The group came not with placards and banners but instead with a projector, turning the 18-story, Thom Mayne-designed edifice at Seventh and Mission into a huge canvas to protest the planned end of the Deferred Action For Childhood Arrivals (DACA) program.
The DACA program shields certain undocumented residents from deportation, favoring those brought to the country illegally by their parents as children.
Instituted in 2012, DACA is relatively popular even with politicians and groups who usually favor stricter immigration enforcement.
“These are young people who were brought here at a tender age and who have grown up here, or are in the process of growing up here,” Senate Majority Leader Mitch McConnell told Politico earlier this year. “I’m very sympathetic to that situation.”
Nevertheless, Attorney General Jeff Sessions announced Tuesday that the program would end in six months, prompting immediate protests in San Francisco and other major cities.
“To have a lawful system of immigration that serves the national interest, we cannot admit everyone who would like to come here," Sessions told reporters.
A crowd rallied outside of the Federal Building in the afternoon, but after the sun went down and most of the protesters departed a few fired up the projector and turned the first story of the Mission Street side of the building into a forum for some very frank opinions about immigration and Donald Trump.
Resistance San Francisco also took credit for a similar display on the side of the then-plastic-shrouded Uptown Station building in Oakland last month.
The same very explicit slogan reappeared at the Federal Building Tuesday night.
“We’ve heard how in Germany the fascists gained their power by first coming for socialists, unionists, and Jewish people,” spokesperson Alan Marling said in a press release. “Now Donald is coming for Muslims, trans people, and Dreamers.”

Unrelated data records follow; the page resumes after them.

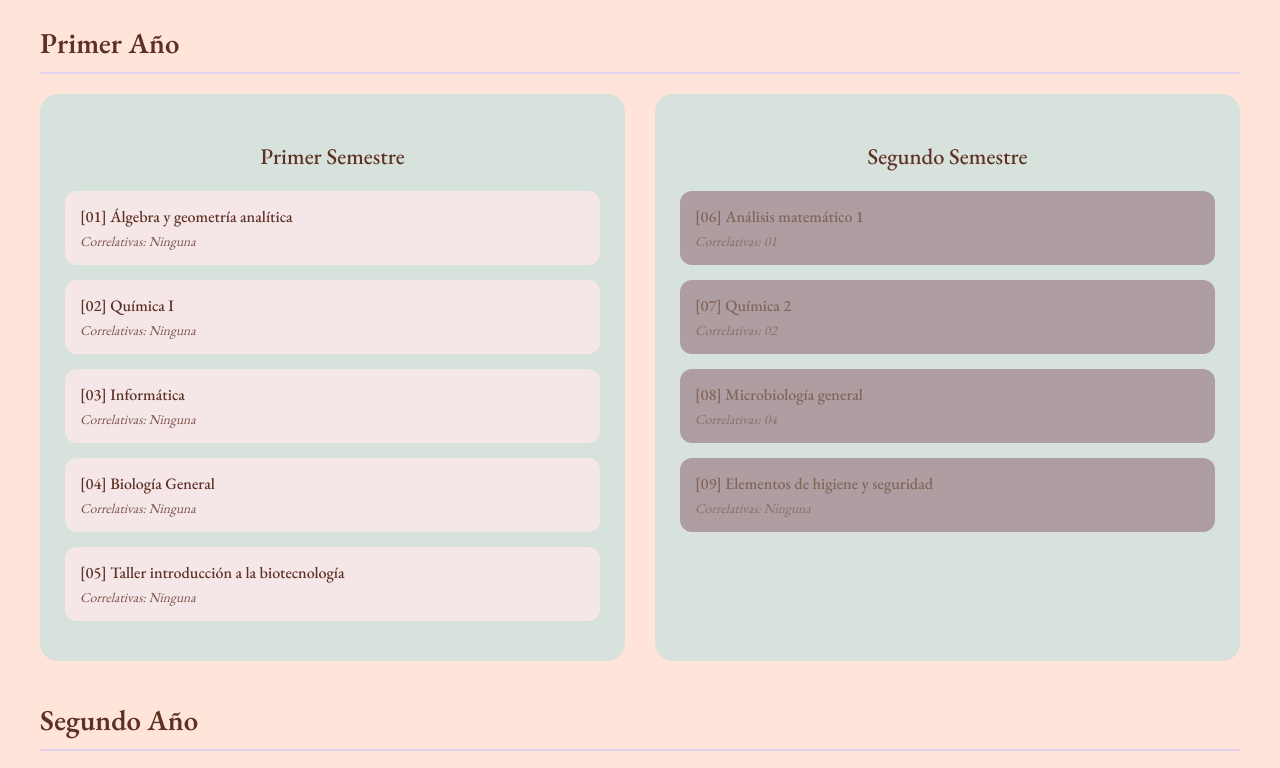
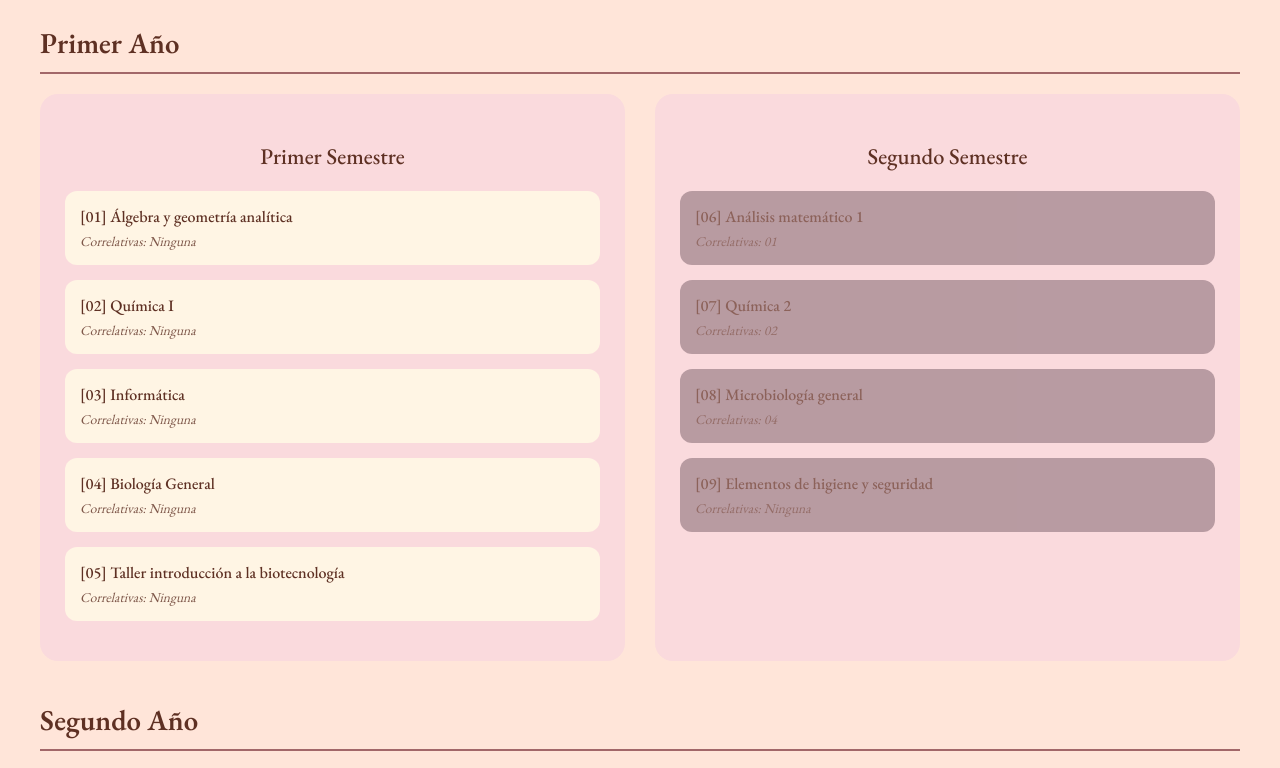
Before and after one commit to LuisianaAntuMo/mallabio, a plain HTML site: page index.html in a window 1280 px wide. Shown: the part 91-859 px from the top of the page. Drawn offline with nearby package versions, Linux system fonts and the light colour scheme.

Commit message:
index.html

```diff
--- a/index.html
+++ b/index.html
@@ -8,10 +8,10 @@
         :root {
             /* Modo Claro */
             --bg-body: #FFE5D9;
-            --bg-card: #d8e2dc;
+            --bg-card: #fadadd;
             --text-primary: #5E3023;
-            --subject-unlocked: #f5e6e8;
-            --subject-completed: #e2d4f0;
+            --subject-unlocked: #fff5e4;
+            --subject-completed: #a26769;
             --subject-locked: #9D8189;
             --border-radius: 18px;
         }
```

The federal government’s DACA page says it will no longer accept new applications as of Tuesday. On the current timeline, the program will discontinue in March of 2018. What happens to DACA beneficiaries after that is unclear.
You can watch the full 37-minute display via Resistance SF’s Facebook feed: